Lewis Gegner, 58, the integration-embattled barber, spoke in almost solemn tone as he made that statement yesterday.
His modern, two-chair barbershop on downtown Xenia Ave. has been closed since Mar. 14, a Saturday afternoon when the street outside was the scene of a massive demonstration against his refusal to cut Negroes' hair.
POLICE FROM Greene and adjoining counties arrested 108 people on charges of violating a Common Pleas court injunction against the protest action.
Gegner also announced yesterday:
ONE-"I can only carry my appeal through the Ohio Supreme court.

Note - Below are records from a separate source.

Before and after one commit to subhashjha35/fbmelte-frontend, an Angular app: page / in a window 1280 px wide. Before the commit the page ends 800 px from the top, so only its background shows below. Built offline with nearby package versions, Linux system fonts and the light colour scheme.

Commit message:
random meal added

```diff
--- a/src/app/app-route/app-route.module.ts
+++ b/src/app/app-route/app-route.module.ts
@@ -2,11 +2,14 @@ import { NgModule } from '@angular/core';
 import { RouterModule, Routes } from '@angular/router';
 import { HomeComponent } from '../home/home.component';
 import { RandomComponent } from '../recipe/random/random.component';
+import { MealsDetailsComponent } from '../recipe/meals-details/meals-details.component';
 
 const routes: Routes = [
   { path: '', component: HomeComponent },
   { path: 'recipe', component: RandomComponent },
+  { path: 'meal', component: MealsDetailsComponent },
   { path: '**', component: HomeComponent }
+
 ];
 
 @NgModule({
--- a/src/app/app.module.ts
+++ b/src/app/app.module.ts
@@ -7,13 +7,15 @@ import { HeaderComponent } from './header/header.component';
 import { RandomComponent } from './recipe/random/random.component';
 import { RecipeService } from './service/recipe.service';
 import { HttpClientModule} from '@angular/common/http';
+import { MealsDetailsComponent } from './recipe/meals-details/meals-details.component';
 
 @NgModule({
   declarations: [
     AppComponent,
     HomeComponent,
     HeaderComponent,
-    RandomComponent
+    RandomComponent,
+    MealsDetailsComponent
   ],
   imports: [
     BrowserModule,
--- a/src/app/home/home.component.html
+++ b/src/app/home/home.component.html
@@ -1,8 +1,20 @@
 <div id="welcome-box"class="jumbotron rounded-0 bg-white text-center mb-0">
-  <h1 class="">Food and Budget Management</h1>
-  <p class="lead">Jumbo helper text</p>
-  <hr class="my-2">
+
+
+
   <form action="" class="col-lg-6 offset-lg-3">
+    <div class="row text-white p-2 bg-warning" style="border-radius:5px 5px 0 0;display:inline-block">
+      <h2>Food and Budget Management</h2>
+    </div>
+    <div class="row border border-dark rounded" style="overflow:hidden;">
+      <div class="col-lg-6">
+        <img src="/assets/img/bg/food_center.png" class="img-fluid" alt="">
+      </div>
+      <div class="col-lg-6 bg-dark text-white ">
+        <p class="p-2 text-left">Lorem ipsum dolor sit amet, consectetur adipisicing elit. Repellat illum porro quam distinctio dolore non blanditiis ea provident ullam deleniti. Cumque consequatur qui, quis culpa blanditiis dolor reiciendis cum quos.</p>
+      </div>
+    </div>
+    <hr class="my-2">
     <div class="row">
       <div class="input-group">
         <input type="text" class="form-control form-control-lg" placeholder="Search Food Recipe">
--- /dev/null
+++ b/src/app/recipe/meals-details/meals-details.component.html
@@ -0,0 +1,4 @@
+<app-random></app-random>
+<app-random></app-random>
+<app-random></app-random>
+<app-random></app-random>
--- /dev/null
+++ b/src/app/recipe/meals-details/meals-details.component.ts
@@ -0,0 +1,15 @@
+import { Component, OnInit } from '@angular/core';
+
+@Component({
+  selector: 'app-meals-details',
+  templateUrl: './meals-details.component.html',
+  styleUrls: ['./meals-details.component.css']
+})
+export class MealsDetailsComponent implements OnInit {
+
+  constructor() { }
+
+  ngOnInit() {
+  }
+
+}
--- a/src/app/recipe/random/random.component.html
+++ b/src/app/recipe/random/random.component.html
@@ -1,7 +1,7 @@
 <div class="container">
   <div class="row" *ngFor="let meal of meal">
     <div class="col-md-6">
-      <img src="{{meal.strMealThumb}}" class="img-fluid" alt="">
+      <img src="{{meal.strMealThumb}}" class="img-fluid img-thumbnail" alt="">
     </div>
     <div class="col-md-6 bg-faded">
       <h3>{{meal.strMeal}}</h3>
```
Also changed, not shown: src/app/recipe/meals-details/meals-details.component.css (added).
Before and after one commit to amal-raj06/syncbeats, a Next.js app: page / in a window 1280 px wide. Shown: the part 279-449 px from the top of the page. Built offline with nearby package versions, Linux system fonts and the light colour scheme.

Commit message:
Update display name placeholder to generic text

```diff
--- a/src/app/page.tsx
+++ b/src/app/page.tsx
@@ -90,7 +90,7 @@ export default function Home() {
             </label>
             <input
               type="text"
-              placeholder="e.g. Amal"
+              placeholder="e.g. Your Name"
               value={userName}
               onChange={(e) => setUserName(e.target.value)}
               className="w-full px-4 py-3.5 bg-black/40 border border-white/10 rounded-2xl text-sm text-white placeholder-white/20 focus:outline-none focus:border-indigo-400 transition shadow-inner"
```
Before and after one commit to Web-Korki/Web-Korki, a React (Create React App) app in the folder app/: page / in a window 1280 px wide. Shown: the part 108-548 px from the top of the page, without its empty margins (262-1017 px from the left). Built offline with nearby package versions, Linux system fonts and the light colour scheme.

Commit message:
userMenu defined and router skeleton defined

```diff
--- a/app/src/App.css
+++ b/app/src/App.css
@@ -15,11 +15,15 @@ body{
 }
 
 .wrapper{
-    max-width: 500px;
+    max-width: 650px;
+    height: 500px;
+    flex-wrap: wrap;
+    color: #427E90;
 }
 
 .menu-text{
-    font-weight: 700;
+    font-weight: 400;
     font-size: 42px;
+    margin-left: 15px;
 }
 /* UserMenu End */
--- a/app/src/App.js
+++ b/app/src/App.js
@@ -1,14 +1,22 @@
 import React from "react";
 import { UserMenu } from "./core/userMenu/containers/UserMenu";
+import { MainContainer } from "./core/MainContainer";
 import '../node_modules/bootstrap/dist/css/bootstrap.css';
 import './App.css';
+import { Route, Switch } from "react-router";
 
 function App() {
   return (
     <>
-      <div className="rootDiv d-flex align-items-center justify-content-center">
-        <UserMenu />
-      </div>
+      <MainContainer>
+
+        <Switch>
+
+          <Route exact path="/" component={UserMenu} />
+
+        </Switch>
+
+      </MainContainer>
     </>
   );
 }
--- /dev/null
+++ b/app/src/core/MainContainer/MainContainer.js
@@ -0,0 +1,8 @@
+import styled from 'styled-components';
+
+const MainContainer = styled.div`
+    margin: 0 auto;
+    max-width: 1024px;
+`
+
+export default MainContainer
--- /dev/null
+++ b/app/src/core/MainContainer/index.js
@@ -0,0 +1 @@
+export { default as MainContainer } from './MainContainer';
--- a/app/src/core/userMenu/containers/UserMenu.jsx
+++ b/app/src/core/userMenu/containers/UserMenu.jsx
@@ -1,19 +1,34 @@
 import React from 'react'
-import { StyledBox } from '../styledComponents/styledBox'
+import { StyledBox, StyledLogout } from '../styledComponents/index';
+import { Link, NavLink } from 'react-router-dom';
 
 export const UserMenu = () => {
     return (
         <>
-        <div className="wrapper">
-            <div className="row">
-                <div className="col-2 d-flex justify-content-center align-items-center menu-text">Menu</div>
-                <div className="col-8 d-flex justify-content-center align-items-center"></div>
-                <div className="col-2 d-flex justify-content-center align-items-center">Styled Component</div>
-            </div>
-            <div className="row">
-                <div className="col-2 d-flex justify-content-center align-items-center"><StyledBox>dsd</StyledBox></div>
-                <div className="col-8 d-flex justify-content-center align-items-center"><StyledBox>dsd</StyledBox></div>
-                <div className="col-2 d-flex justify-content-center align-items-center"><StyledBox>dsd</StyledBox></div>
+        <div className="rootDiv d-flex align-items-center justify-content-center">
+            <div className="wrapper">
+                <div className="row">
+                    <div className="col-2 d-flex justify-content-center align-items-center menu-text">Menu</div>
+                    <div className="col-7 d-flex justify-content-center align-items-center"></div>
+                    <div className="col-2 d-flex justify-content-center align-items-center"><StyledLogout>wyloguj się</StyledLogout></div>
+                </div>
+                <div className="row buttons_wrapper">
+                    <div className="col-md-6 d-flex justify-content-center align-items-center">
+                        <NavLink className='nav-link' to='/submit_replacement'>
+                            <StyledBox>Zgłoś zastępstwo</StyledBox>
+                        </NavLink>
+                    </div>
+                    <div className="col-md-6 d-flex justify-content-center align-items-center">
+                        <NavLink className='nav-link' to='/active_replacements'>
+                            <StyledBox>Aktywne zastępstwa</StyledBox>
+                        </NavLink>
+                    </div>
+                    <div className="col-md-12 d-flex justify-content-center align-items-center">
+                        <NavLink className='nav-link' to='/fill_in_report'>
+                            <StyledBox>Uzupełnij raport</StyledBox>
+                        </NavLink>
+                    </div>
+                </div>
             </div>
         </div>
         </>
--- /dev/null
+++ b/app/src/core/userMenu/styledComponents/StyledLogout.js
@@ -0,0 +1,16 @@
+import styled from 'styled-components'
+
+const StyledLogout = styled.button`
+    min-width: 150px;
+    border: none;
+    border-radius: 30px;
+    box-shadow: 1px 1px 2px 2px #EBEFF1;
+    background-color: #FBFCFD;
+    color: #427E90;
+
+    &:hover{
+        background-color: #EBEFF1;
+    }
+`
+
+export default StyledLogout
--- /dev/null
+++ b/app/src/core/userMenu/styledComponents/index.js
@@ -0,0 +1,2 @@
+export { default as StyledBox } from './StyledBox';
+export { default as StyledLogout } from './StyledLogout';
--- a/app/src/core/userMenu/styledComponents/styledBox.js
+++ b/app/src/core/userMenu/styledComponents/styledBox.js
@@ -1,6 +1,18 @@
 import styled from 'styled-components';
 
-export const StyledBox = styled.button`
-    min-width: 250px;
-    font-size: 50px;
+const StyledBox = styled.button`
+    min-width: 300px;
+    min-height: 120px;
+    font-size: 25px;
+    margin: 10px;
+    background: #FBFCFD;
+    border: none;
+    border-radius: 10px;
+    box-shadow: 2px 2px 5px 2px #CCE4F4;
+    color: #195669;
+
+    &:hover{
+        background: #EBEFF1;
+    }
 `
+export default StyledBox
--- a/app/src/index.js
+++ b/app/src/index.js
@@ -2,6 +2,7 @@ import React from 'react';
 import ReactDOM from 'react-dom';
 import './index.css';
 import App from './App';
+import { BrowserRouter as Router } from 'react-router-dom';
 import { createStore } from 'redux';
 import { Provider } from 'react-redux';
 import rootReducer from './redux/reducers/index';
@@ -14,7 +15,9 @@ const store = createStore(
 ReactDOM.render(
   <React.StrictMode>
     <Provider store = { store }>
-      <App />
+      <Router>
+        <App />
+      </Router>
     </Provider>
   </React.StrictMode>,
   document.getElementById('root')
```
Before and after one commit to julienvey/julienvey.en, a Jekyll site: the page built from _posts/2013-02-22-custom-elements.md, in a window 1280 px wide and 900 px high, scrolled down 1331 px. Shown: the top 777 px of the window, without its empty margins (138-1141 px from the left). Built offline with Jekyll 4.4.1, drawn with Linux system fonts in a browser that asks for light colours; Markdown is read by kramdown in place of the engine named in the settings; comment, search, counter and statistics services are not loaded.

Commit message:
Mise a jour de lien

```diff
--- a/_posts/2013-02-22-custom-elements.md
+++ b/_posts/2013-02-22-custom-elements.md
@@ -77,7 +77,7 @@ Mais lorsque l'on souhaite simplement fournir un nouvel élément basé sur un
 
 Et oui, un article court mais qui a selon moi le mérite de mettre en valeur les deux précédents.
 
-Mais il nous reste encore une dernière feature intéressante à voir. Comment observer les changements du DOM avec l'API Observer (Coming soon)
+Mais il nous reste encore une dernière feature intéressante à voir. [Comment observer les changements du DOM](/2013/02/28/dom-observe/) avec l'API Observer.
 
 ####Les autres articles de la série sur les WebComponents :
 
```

Thai's as far as I can afford to go. "I would take the issue to the U.S. Supreme court only if barbers, or other persons interested in my cause, want to back me."
TWO-He has no plans to return to barbering, his profession for 38 years.
THREE ---He's still looking for a job - "most anything except barbering." He's made several applications and expects to get one soon.
FOUR -He has no plans to move from Yellow Springs "at the present time."
Gegner's appeal to the Ohio Supreme court, filed early in March, is from an Ohio Civil Rights commission order to the barber to cut Negroes' hair. The order is under the state's public accommodations law. GEGNER CLAIMS he does not know how to cut Negroes' hair. His appeal to the state Supreme court, filed by his attorney, Harry Kyle of Xenia, declared: "By what right may one man demand that another do some thing which is beyond his skill or
Turn to GEGNER'S, Pg. 28, Col. 1